"Somber" means "grave or even gloomy in character"--Bilbo is more somber than dignified in his question about the mountain. Upon hearing that the biggest thing he's ever seen is only the beginning of the Misty Mountains and pretty far away from their destination of the Lonely Mountain, Bilbo is even more solemn and wishing he were back home again.
shake with fast, tremulous movements
Now it is a strange thing, but things that are good to have and days that are good to spend are soon told about, and not much to listen to; while things that are uncomfortable,
palpitating, and even gruesome, may make a good tale, and take a deal of telling anyway.
He was as noble and as fair in face as an elf-lord, as strong as a warrior, as wise as a wizard, as
venerable as a king of dwarves, and as kind as summer.
a secret store of valuables or money
They must have come from a dragon's
hoard or goblin plunder, for dragons and goblins destroyed that city many ages ago.
separate or cut with a tool, such as a sharp instrument
"I will keep this sword in honour," he said. "May it soon
cleave goblins once again!"
"Cleave" is a contranym, which means it can be its own antonym: it can also mean "come or be in close contact with." In his words, Thorin shows that he does not fear goblins that want to cleave to him, because he will cleave them with a sword called the Goblin-cleaver.
avoid one's assigned duties

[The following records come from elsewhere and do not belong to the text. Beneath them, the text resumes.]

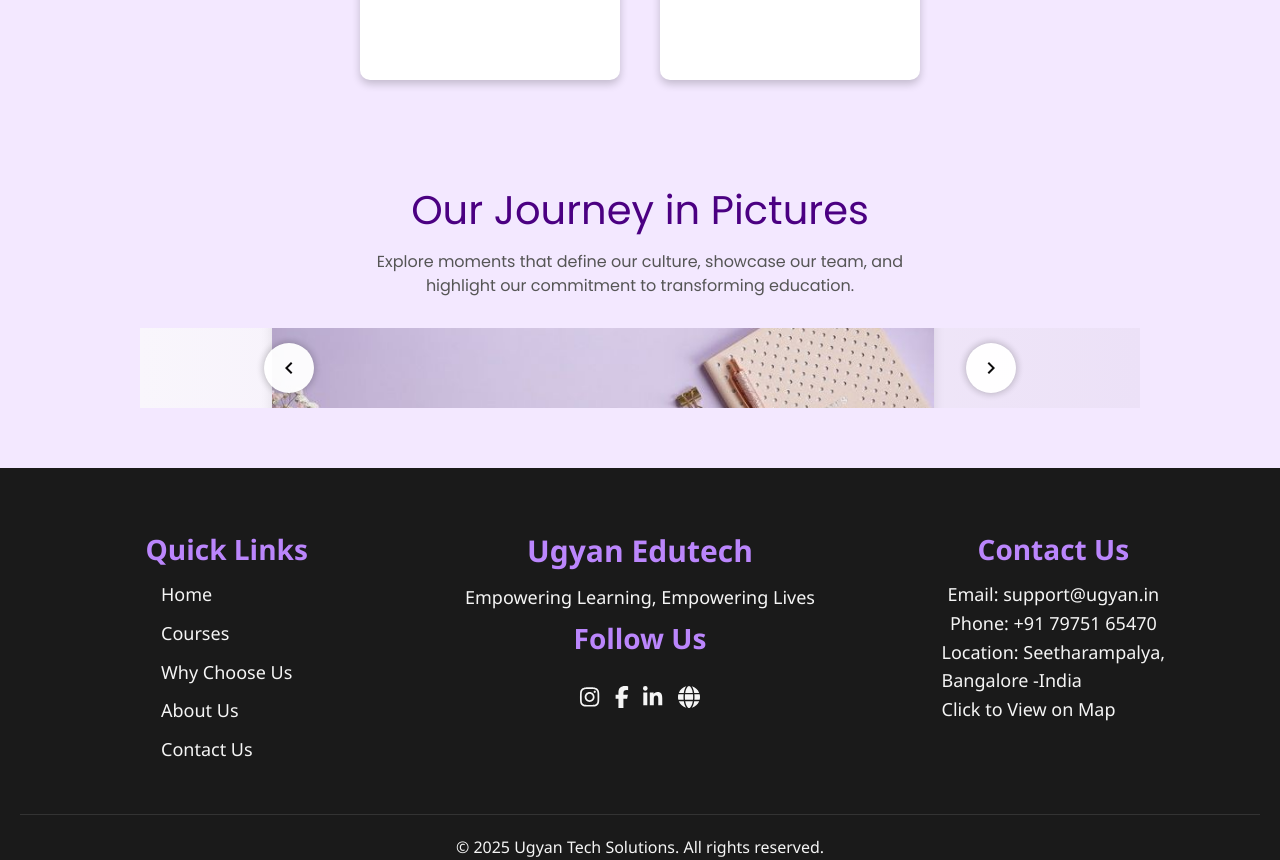
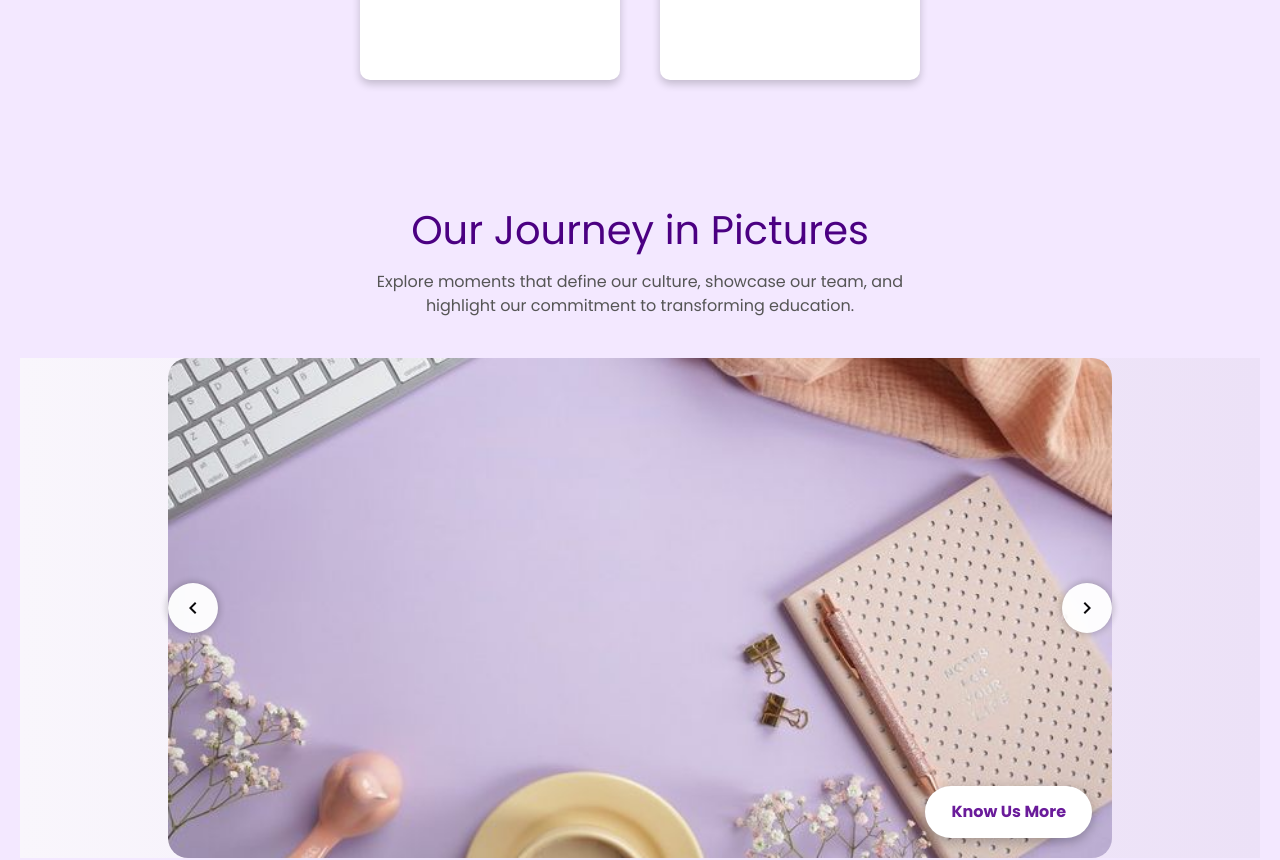
Before and after one commit to vijay120922/Ugyan-Tech-Solutions, a React (Vite) app: page /about-us in a window 1280 px wide. Shown: the part 740-1600 px from the top of the page. Built offline with nearby package versions, Linux system fonts and the light colour scheme.

Commit message:
changes chesthunna to about us

```diff
--- a/src/css/AboutUs.css
+++ b/src/css/AboutUs.css
@@ -3,14 +3,13 @@
   background: #f3e8ff;
 }
 
-/* Layout */
 .split-screen {
   display: flex;
   flex-direction: column;
   gap: 40px;
 }
 
-/* Hero Section */
+/* Top Half - Hero */
 .top-half {
   display: flex;
   flex-wrap: wrap;
@@ -57,7 +56,7 @@
   height: auto;
 }
 
-/* Cards Section */
+/* Bottom Half - Cards Section */
 .bottom-half {
   background: #f3e8ff;
   display: flex;
@@ -115,6 +114,7 @@
   padding: 80px 20px;
   text-align: center;
   background: #f3e8ff;
+  margin-top: 0;
 }
 
 .journey-section h2 {
@@ -129,32 +129,19 @@
   color: #555;
 }
 
-/* Carousel Styling */
 .carousel {
   display: flex;
   justify-content: center;
-  align-items: center;
-  width: 100%;
-  background-color: transparent;
+  background-color: #f3e8ff;
 }
 
-.carousel-slide {
-  display: flex;
-  align-items: center;
-  justify-content: center;
-  background: transparent;
-  padding: 20px;
+.carousel img {
+  width: 90%;
+  max-width: 1000px;
   border-radius: 10px;
 }
 
-.carousel-slide img {
-  width: 90%;
-  max-width: 1000px;
-  border-radius: 10px;
-  box-shadow: 0 4px 12px rgba(0, 0, 0, 0.1);
-}
-
-/* Responsive Design */
+/* Responsive */
 @media (max-width: 768px) {
   .top-half {
     flex-direction: column;
@@ -172,49 +159,3 @@
     font-size: 1rem;
   }
 }
-/* Journey Section */
-.journey-section {
-  padding: 60px 20px;
-  background-color: #f3e8ff; /* consistent with rest */
-  text-align: center;
-}
-
-.journey-section h2 {
-  font-size: 2.5rem;
-  margin-bottom: 10px;
-  color: #4B0082;
-}
-
-.journey-text {
-  max-width: 600px;
-  margin: 0 auto 30px;
-  color: #555;
-}
-
-/* Carousel Fix */
-.carousel {
-  display: flex;
-  justify-content: center;
-  align-items: center;
-  background-color: transparent;
-  padding: 0;
-  margin: 0 auto;
-  max-width: 1000px;
-  overflow: hidden;
-}
-
-.carousel-slide {
-  width: 100%;
-  display: flex !important;
-  justify-content: center;
-  align-items: center;
-  background: transparent;
-  padding: 10px;
-}
-
-.carousel-slide img {
-  max-width: 100%;
-  height: auto;
-  border-radius: 10px;
-  box-shadow: 0 4px 12px rgba(0, 0, 0, 0.1);
-}
--- a/src/pages/AboutUs.jsx
+++ b/src/pages/AboutUs.jsx
@@ -6,7 +6,6 @@
 const AboutUs = () => {
   return (
     <div className="about-us-container">
-      {/* Hero Section */}
       <section className="split-screen">
         <div className="top-half">
           <div className="hero-left">
@@ -22,7 +21,6 @@
           </div>
         </div>
 
-        {/* Cards Section */}
         <div className="bottom-half">
           <div className="card">
             <div className="card-inner">
@@ -54,13 +52,12 @@
         </div>
       </section>
 
-      {/* Journey Carousel Section */}
       <section className="journey-section">
         <h2>Our Journey in Pictures</h2>
         <p className="journey-text">
           Explore moments that define our culture, showcase our team, and highlight our commitment to transforming education.
         </p>
-        <div className="carousel">
+        <div classname="carousel"> {/* NOTE: typo here: 'classname' should be 'className' */}
           <Carousel />
         </div>
       </section>
```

Swish, smack! Whip crack!
Batter and beat! Yammer and bleat!
Work, work! Nor dare to
While Goblins quaff, and Goblins laugh,
Round and round far underground
Below, my lad!
The ponies were already there huddled in a corner; and there were all the baggages and packages lying broken open, and being
rummaged by goblins, and smelt by goblins, and fingered by goblins, and quarreled over by goblins.
showing inventiveness and skill
It is not unlikely that they invented some of the machines that have since troubled the world, especially the
ingenious devices for killing large numbers of people at once, for wheels and engines and explosions always delighted them, and also not working with their own hands more than they could help; but in those days and those wild parts they had not advanced (as it is called) so far.
The Latin "ingenium" means "inborn talent" (synonymous with "genius") and "ingenious" is usually a positive adjective. But the tone of the word in the example sentence is sarcastic, since the devices being described are those that trouble the world by killing large numbers of people; this negative tone is supported by the connection to goblins and by the questioning of the use of the word "advanced" to describe their deadly skills.
very unhappy; full of misery
"Why, O why did I ever bring a
wretched little hobbit on a treasure hunt!" said poor Bombur, who was fat, and staggered along with the sweat dripping down his nose in his heat and terror.
The chosen definition fits Bilbo's feelings more than Bombur's. The meaning the dwarf intends is closer to "miserable" as an insult for a hobbit he doesn't like or respect; Bilbo uses this same meaning to refer to adventures. Throughout the novel, "wretched" is also used to mean "characterized by physical misery" (dwarves in trouble), "of very poor condition or quality" (most of Gollum's possessions), and "morally reprehensible" (treasure).